Extracted data
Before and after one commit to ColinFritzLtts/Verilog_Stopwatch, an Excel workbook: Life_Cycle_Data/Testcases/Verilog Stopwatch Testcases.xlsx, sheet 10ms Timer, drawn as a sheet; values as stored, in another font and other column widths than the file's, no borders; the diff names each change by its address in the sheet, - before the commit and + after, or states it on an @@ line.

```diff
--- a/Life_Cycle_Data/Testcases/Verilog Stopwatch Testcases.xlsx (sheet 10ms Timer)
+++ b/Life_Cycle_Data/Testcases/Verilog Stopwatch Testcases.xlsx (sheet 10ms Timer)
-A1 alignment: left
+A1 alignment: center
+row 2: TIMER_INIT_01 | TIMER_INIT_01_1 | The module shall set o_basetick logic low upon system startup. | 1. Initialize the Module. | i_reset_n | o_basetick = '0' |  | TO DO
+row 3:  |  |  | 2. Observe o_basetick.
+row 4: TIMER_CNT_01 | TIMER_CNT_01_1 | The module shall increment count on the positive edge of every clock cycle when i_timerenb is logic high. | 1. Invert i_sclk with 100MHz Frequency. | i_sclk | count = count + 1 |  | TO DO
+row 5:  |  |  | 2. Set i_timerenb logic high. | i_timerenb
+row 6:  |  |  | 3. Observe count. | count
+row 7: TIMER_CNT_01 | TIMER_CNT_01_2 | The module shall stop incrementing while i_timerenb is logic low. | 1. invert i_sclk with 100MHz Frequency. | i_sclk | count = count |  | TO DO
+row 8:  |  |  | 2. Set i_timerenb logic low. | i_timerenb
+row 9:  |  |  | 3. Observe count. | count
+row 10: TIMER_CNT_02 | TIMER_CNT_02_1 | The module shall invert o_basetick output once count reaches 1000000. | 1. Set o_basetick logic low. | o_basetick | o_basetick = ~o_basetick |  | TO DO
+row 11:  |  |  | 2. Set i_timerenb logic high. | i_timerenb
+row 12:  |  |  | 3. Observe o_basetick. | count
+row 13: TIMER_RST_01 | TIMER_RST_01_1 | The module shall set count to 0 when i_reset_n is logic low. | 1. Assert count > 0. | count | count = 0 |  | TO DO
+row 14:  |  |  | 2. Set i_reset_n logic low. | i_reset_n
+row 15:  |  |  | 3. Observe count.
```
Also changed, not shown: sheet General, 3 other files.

Task requirements
Note down each line above where the word "high" occurs.

Answer space
+row 4: TIMER_CNT_01 | TIMER_CNT_01_1 | The module shall increment count on the positive edge of every clock cycle when i_timerenb is logic high. | 1. Invert i_sclk with 100MHz Frequency. | i_sclk | count = count + 1 |  | TO DO
+row 5:  |  |  | 2. Set i_timerenb logic high. | i_timerenb
+row 11:  |  |  | 2. Set i_timerenb logic high. | i_timerenb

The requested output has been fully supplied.